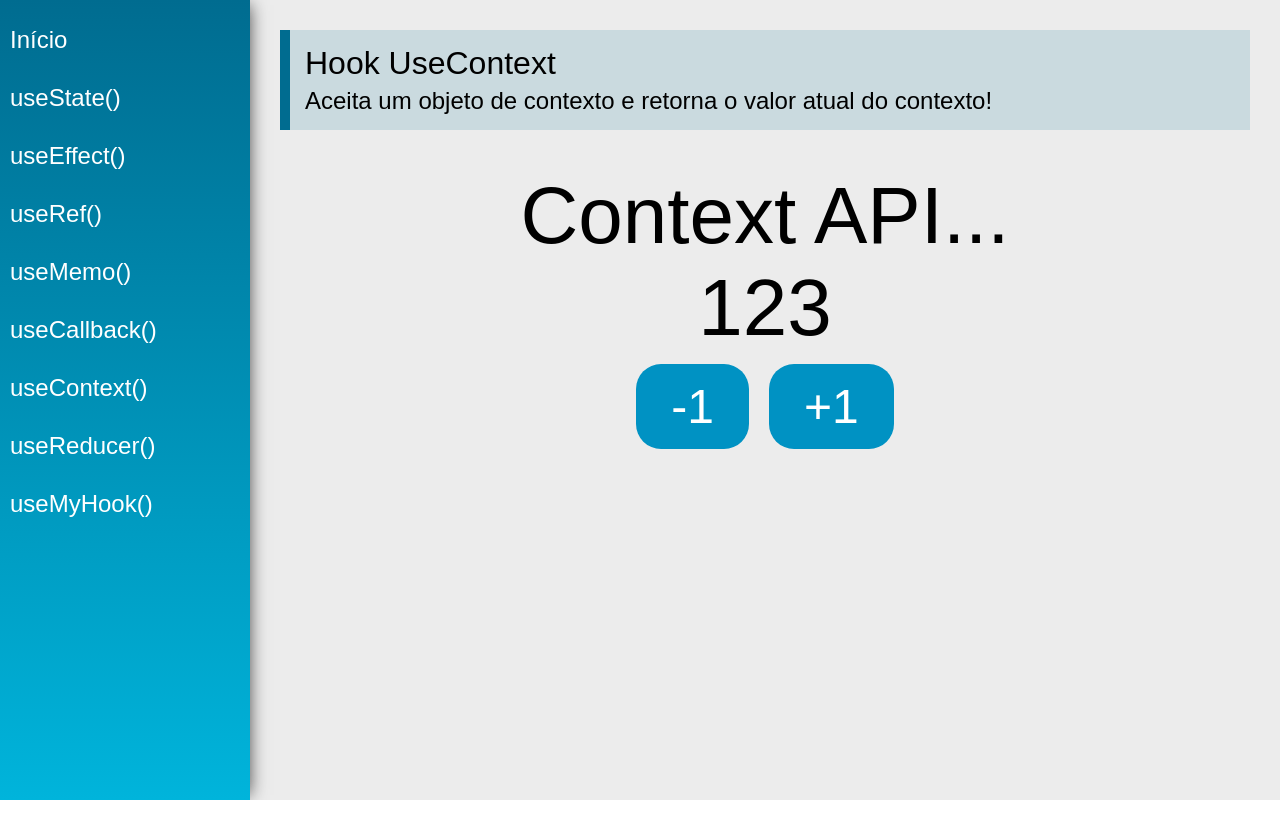
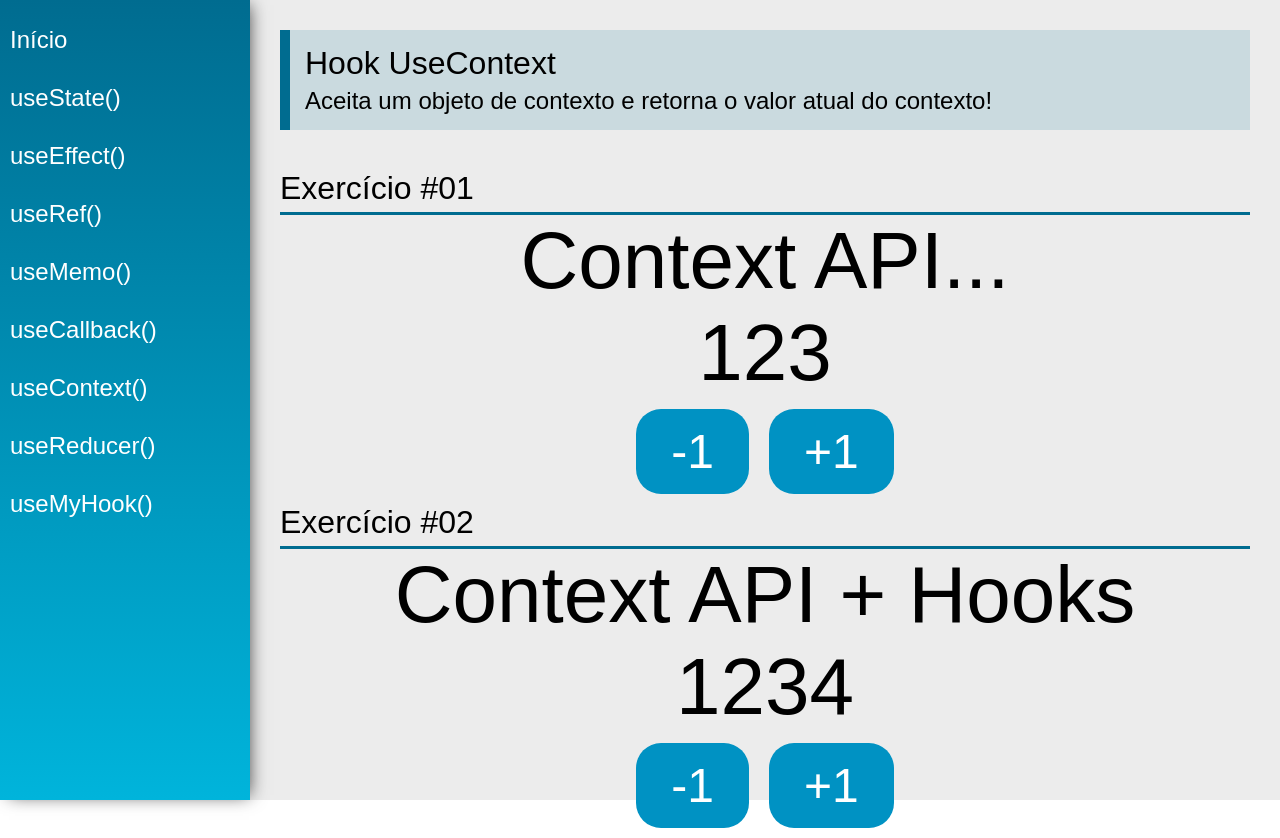
Before and after one commit to brunobandelli/Learning_Hooks_React, a React (Create React App) app: page /useContext in a window 1280 px wide. Before the commit the page ends 800 px from the top, so only its background shows below. Built offline with nearby package versions, Linux system fonts and the light colour scheme.

Commit message:
useContext #02 Ok

```diff
--- /dev/null
+++ b/src/data/Store.jsx
@@ -0,0 +1,36 @@
+import React from "react";
+import { useState } from "react/cjs/react.development";
+
+const initialState = {
+    number: 1234,
+    text: 'Context API + Hooks'
+}
+
+export const AppContext = React.createContext(initialState)
+
+const Store = props => {
+
+    const [state, setState] = useState(initialState)
+
+    function updateState(key, value) {
+        setState({
+            ...state,
+            [key]: value
+        })
+    }
+
+    return (
+
+        <AppContext.Provider value={{
+            number: state.number,
+            text: state.text,
+            setNumber: n => updateState('number', n),
+            setText: t => updateState('text', t),
+            }}>
+            {props.children}
+        </AppContext.Provider>
+
+    )
+}
+
+export default Store
--- a/src/views/App.jsx
+++ b/src/views/App.jsx
@@ -8,19 +8,24 @@
 import DataContext, { data } from '../data/DataContext'
 import { useState } from 'react/cjs/react.development'
 
+import Store from '../data/Store'
+
 const App = props => {
     const [state, setState] = useState(data)
 
     return (
 
-        <DataContext.Provider value={{state, setState}}>
+        <Store>
+            <DataContext.Provider value={{state, setState}}>
                 <div className="App">
                     <Router>
                         <Menu />
                         <Content />
                     </Router>
                 </div>
-        </DataContext.Provider>
+            </DataContext.Provider>
+        </Store>
+
     )
 }
 
--- a/src/views/examples/UseContext.jsx
+++ b/src/views/examples/UseContext.jsx
@@ -1,7 +1,10 @@
 import React, { useContext } from 'react'
+// import { useEffect } from 'react/cjs/react.development'
 import PageTitle from '../../components/layout/PageTitle'
+import SectionTitle from '../../components/layout/SectionTitle'
 
 import DataContext from '../../data/DataContext'
+import { AppContext } from '../../data/Store'
 
 const UseContext = (props) => {
 
@@ -14,6 +17,14 @@
         })
     }
 
+    const {number, text, setNumber, /*setText*/} = useContext(AppContext)
+
+    // useEffect(function() {
+    //     if(number > 1250){
+    //         setText('Eita!!!')
+    //     }
+    // }, [number])
+
     return (
         <div className="UseContext">
             <PageTitle
@@ -21,6 +32,7 @@
                 subtitle="Aceita um objeto de contexto e retorna o valor atual do contexto!"
             />
 
+            <SectionTitle title="Exercício #01"/>
             <div className="center">
                 <span className="text">{context.state.text}</span>
                 <span className="text">{context.state.number}</span>
@@ -32,6 +44,24 @@
                         onClick={() => addNumber(1)}>+1</button>
                 </div>
             </div>
+
+            <SectionTitle title="Exercício #02"/>
+            <div className="center">
+                <span className="text">{text}</span>
+                <span className="text">{number}</span>
+                <div>
+                    <button
+                        className="btn"
+                        onClick={()=> setNumber(number - 1)}>
+                        -1
+                    </button>
+                    <button
+                        className="btn"
+                        onClick={()=> setNumber(number + 1)}>
+                        +1
+                    </button>
+                </div>
+            </div>
         </div>
     )
 }
```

*Assignment*.
In the data above, copy every line where the string "Store" appears.

*Result of this task*.
+++ b/src/data/Store.jsx
+const Store = props => {
+export default Store
+import Store from '../data/Store'
+        <Store>
+        </Store>
+import { AppContext } from '../../data/Store'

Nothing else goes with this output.